THE PROBLEM: Using the listing below, give the number of lines where "bold" appears, and nothing else.

|---|

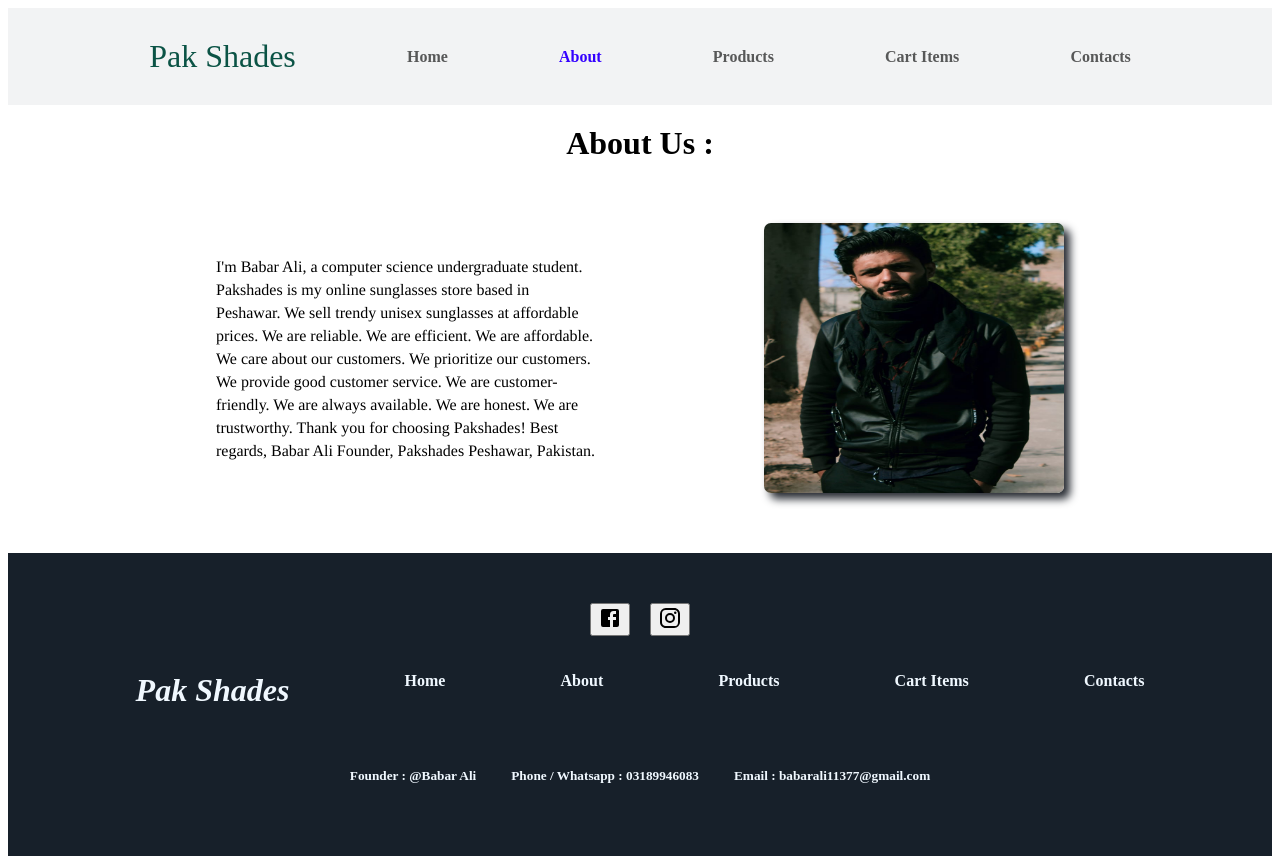
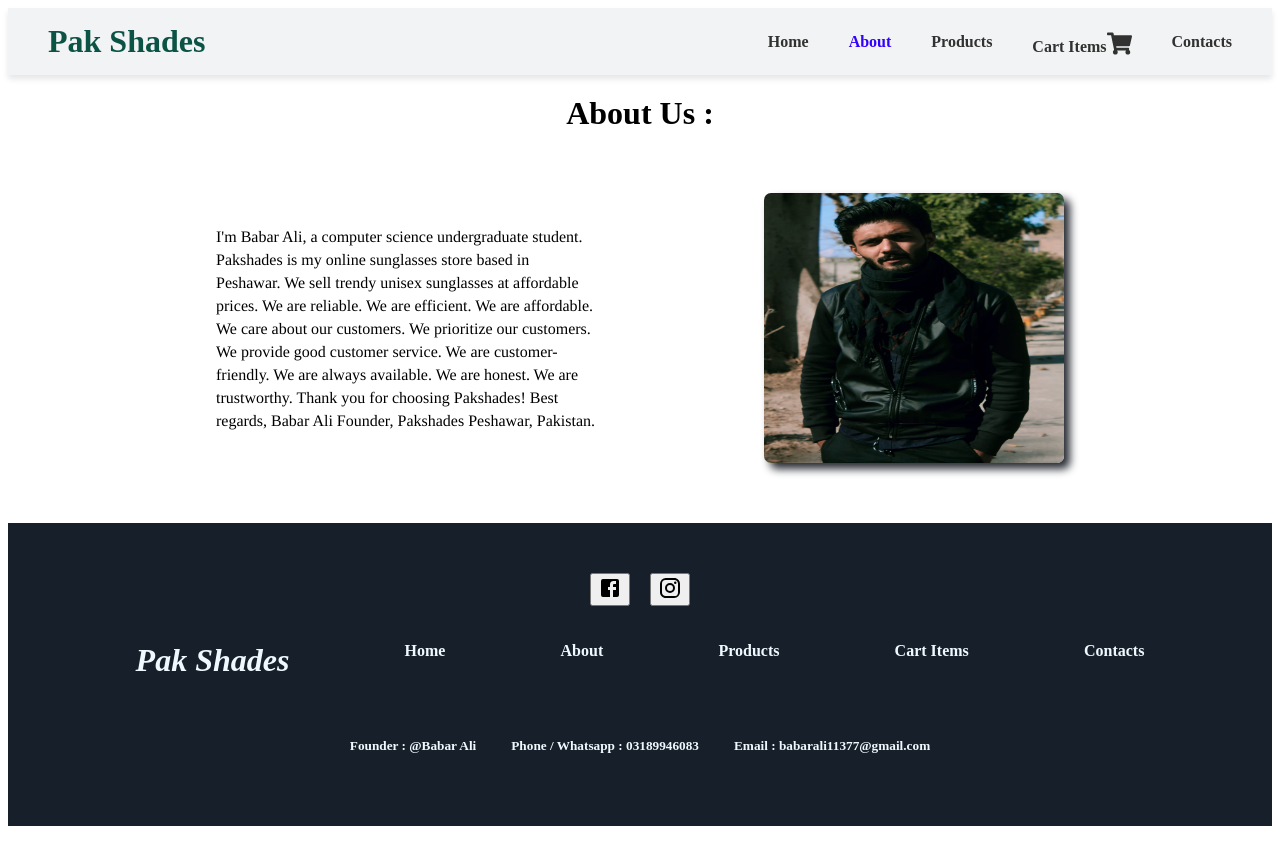
Before and after one commit to mustafa-mmd/pakshades, a React (Vite) app: page /about in a window 1280 px wide. After the commit the page ends 834 px from the top, so only its background shows below. Built offline with nearby package versions, Linux system fonts and the light colour scheme.

Commit message:
add some responsivness

```diff
--- a/src/component/Home.css
+++ b/src/component/Home.css
@@ -1,9 +1,9 @@
 .herosection{
-  /* background-color:#f6ddcc; */background-color: #f2f3f4 ;
+ background-color: #f2f3f4 ;
 
   width: 100%;
-  /* height: 270px; */
-  height: 400px;
+
+  height: 430px;
   display:flex;
 /* padding: 10px; */
 /* margin-top: 30px; */
@@ -55,8 +55,8 @@
 
 .slider {
   position: relative;
-  width: 350px;
-  height: 250px;
+  width: 300px;
+  height: 200px;
   transform-style: preserve-3d;
   animation: rotate 15s infinite linear;
   padding-top: 40px;
@@ -72,7 +72,7 @@
   width: 100%;
   height: 100%;
 
-  border-radius: 50px;
+  border-radius: 20px;
 }
 
 .slide:nth-child(1) { transform: rotateY(0deg) translateZ(300px); }
--- a/src/component/Navbar.css
+++ b/src/component/Navbar.css
@@ -1,33 +1,205 @@
-.nav{
+   /* .nav{
     background-color: #f2f3f4;
-  padding: 30px;
+
+     padding: 15px 50px;
+    display: flex;
+    justify-content: space-between;
+    align-items: center;
+
   }
+
+  .nav-header {
+    display: flex;
+    align-items: center;
+    justify-content: space-between;
+    width: 100%;
+
+  }
+
   .navul{
     display: flex;
-justify-content: center;
     align-items: center;
-justify-content:space-evenly;
+    gap: 80px;
      list-style: none;
-  padding: 0;
+    padding:0;
     margin: 0;
+  }
+  .navul li {
+    white-space: nowrap;
+}
 
 
-}
   .navli:hover{
     cursor: pointer;
   }
+
   a{
     text-decoration: none;
     color: rgba(0, 0, 0, 0.64);
     font-weight: bold;
   }
+
   a:hover{
     color: #1ca589;
   }
+
   .logo{
     font-size: 2rem;
     color:#0b5345;
+    font-weight: bold;
   }
+
   .active{
     color: rgb(51, 0, 255);
+  } *
+
+   .hamburger {
+    display: none;
+    cursor: pointer;
   }
+
+  @media (max-width: 768px) {
+    .nav {
+      flex-direction: column;
+      align-items: center;
+    }
+
+    .nav-header {
+      display: flex;
+      width: 100%;
+      justify-content: space-between;
+    }
+
+    .hamburger {
+      display: block;
+    }
+
+    .navul {
+      display: none;
+      flex-direction: column;
+      align-items: center;
+      width: 100%;
+      text-align: center;
+      background: #f2f3f4;
+      position: absolute;
+      top: 60px;
+      left: 0;
+      padding: 10px 0;
+      font-size: 1.4rem;
+    }
+
+    .navul.open {
+      display: flex;
+    }
+  }
+
+ */
+
+
+
+ /* General Navbar Styles */
+.nav {
+  background-color: #f2f3f4;
+  padding: 15px 40px;
+  display: flex;
+  justify-content: space-between;
+  align-items: center;
+
+  /* position: fixed;  */
+  top: 0;
+  z-index: 1000;
+  box-shadow: 0 4px 6px rgba(0, 0, 0, 0.1);
+  /* width: auto; */
+}
+
+/* Logo */
+.logo {
+  font-size: 2rem;
+  color: #0b5345;
+  font-weight: bold;
+  flex-shrink: 0;
+}
+
+/* Navbar Links */
+.navul {
+  display: flex;
+  align-items: center;
+  justify-content: flex-end;
+  gap: 40px;
+  list-style: none;
+  padding: 0;
+  margin: 0;
+}
+
+.navul li {
+  white-space: nowrap;
+}
+
+a {
+  text-decoration: none;
+  color: rgba(0, 0, 0, 0.8);
+  font-weight: bold;
+  transition: color 0.3s ease-in-out;
+}
+
+a:hover {
+  color: #1ca589;
+}
+
+/* Active Link */
+.active {
+  color: rgb(51, 0, 255);
+}
+
+/* Hamburger Menu */
+.hamburger {
+  display: none;
+  cursor: pointer;
+}
+
+/* 🔹 FIX: Align Hamburger Next to Logo 🔹 */
+@media (max-width: 1024px) {
+  .nav-header {
+      display: flex;
+      width: 100%;
+      justify-content: space-between;
+      align-items: center;
+  }
+  .logo{font-size: 3rem;}
+.nav{
+  background-color: #f2f3f4;
+  padding: 15px 40px;
+  display: flex;
+  justify-content: space-between;
+  align-items: center;
+  width: 800px;
+  padding-right: 30px;
+
+}
+  .hamburger {
+      display: block;
+      margin-left:auto;
+  }
+
+  .navul {
+      display: none;
+      position: absolute;
+      top: 60px;
+      right: 0;
+      background: #f2f3f4;
+      flex-direction: column;
+      align-items: center;
+      width:100%;
+      padding: 20px 0;
+      transition: all 0.3s ease-in-out;
+      font-size: 1.4rem;
+  }
+
+  .navul.open {
+      display: flex;
+  }
+
+  .navul li {
+      padding: 10px 0;
+  }
+}
--- a/src/component/Navbar.jsx
+++ b/src/component/Navbar.jsx
@@ -1,30 +1,32 @@
-import React,{ useState } from 'react';
-import './Navbar.css'
-import { NavLink } from "react-router-dom";
-
+import React, { useState } from 'react';
+import { NavLink } from 'react-router-dom';
+import './Navbar.css';
+import { FiMenu, FiX } from 'react-icons/fi';
+import { FaShoppingCart } from "react-icons/fa";
 function Navbar() {
   const [isOpen, setIsOpen] = useState(false);
+
   const toggleNavbar = () => {
     setIsOpen(!isOpen);
   };
+
   return (
-    <div className='nav'>
-      <ul className='navul'>
-
-        <li className='logo'>Pak Shades</li>
-        <li className='navli'><NavLink to="/" >Home</NavLink></li>
-
-        <li><NavLink to="/about" >About</NavLink></li>
-
-        <li><NavLink to="/products" >Products</NavLink></li>
-
-        <li><NavLink to="/cartitem" >Cart Items</NavLink></li>
-
-        <li><NavLink to="/contacts" >Contacts</NavLink></li>
-
+    <nav className='nav'>
+      <div className='nav-header'>
+        <div className='logo'>Pak Shades</div>
+        <div className='hamburger' onClick={toggleNavbar}>
+          {isOpen ? <FiX size={30} /> : <FiMenu size={50} />}
+        </div>
+      </div>
+      <ul className={isOpen ? 'navul open' : 'navul'}>
+        <li className='navli'><NavLink to='/' onClick={toggleNavbar}>Home</NavLink></li>
+        <li><NavLink to='/about' onClick={toggleNavbar}>About</NavLink></li>
+        <li><NavLink to='/products' onClick={toggleNavbar}>Products</NavLink></li>
+        <li><NavLink to='/cartitem' onClick={toggleNavbar}>Cart Items<span><FaShoppingCart size={25} style={{ position: "relative", top: "4px" }} /></span></NavLink></li>
+        <li><NavLink to='/contacts' onClick={toggleNavbar}>Contacts</NavLink></li>
       </ul>
-    </div>
-  )
+    </nav>
+  );
 }
 
-export default Navbar
+export default Navbar;
```
Lines whose indentation alone changed are shown as unchanged.
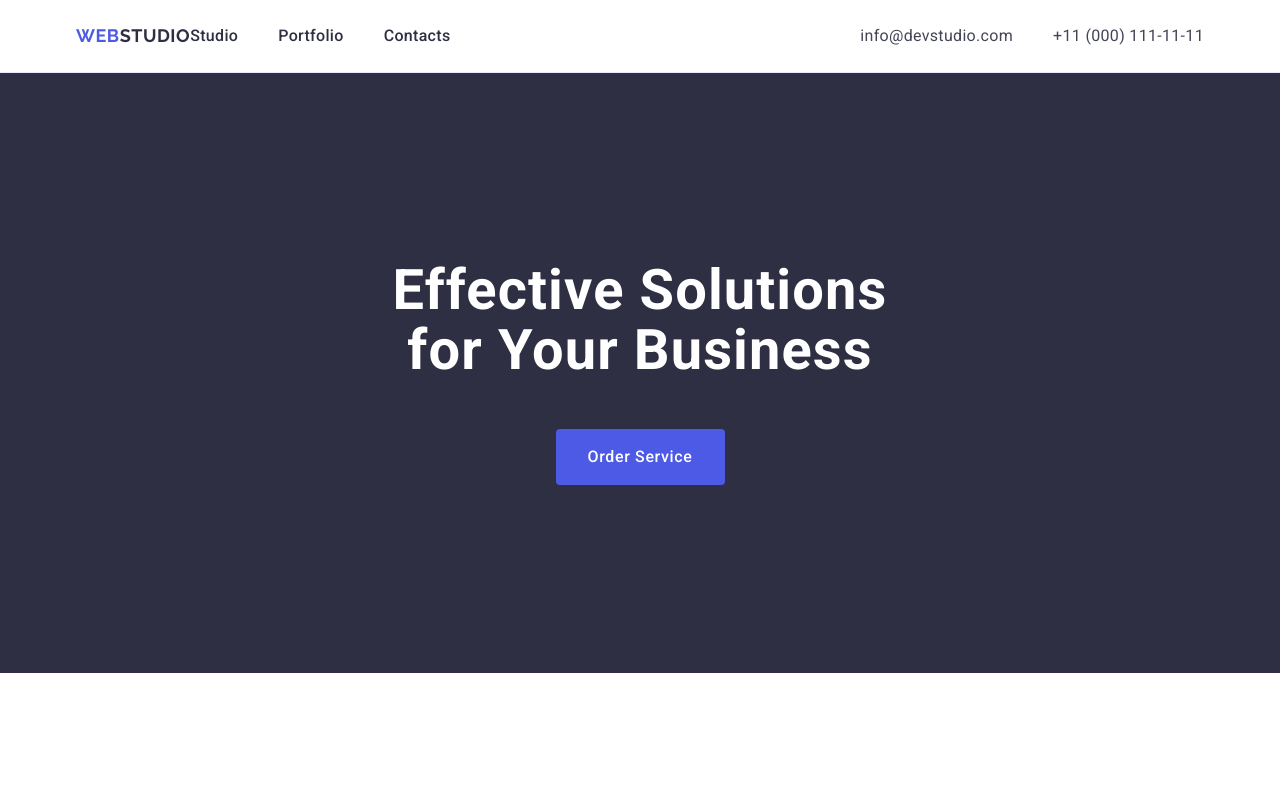
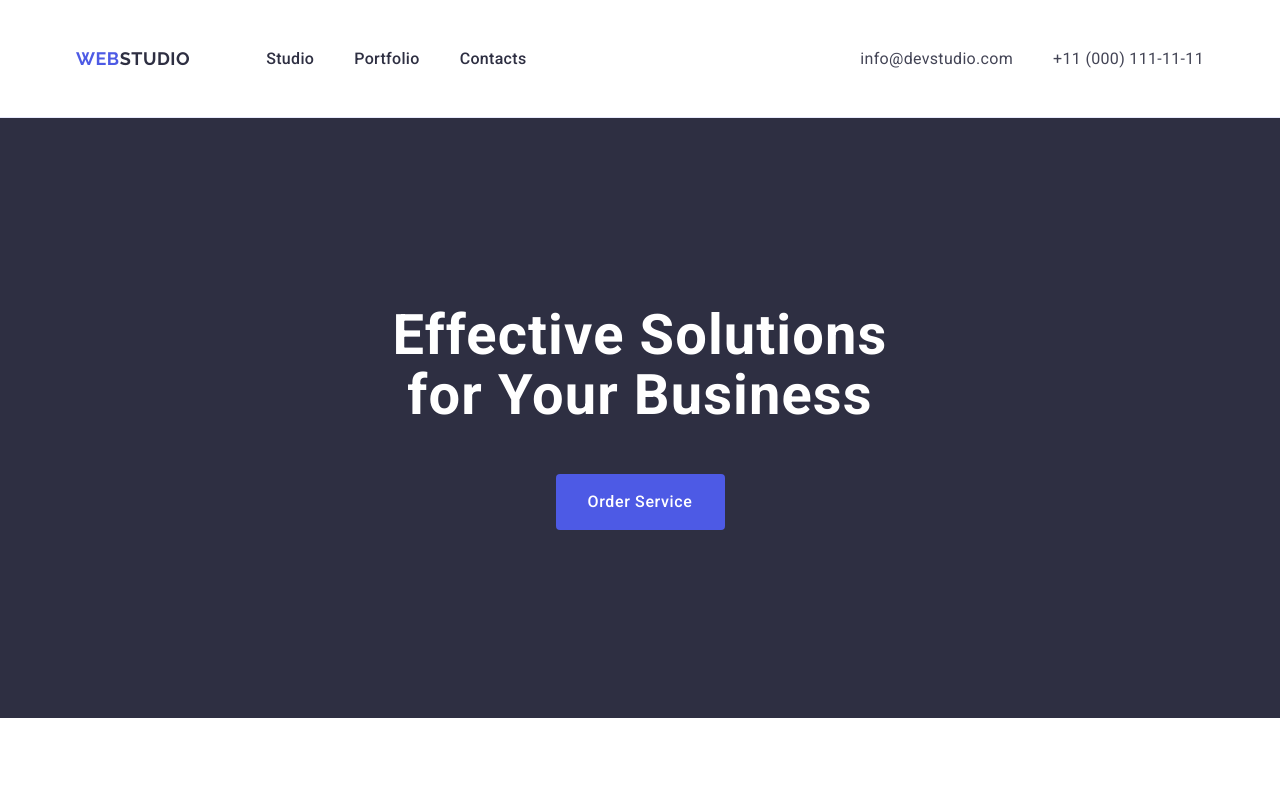
Before and after one commit to Bakalyna/goit-markup-hw-03, a plain HTML site: page index.html in a window 1280 px wide. Shown: the top 789 px of the page. Drawn offline with nearby package versions, Linux system fonts and the light colour scheme.

Commit message:
hw3 three

```diff
--- a/css/style.css
+++ b/css/style.css
@@ -75,7 +75,8 @@ address {
   letter-spacing: 0.03em;
   font-family: 'Raleway', sans-serif;
   text-transform: uppercase;
-  margin-right: 76;
+  padding: 24px 0;
+  margin-right: 76px;
 }
 .header-logo-color {
   color: var(--NAVY-BLUE, #2e2f42);
@@ -258,6 +259,7 @@ address {
 .features-section {
   background: #fff;
   padding-top: 120px;
+  padding-bottom: 120px;
 }
 .features-section-title {
   color: var(--NAVY-BLUE, #2e2f42);
```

|---|

OUTPUT FOR THIS EXERCISE: 4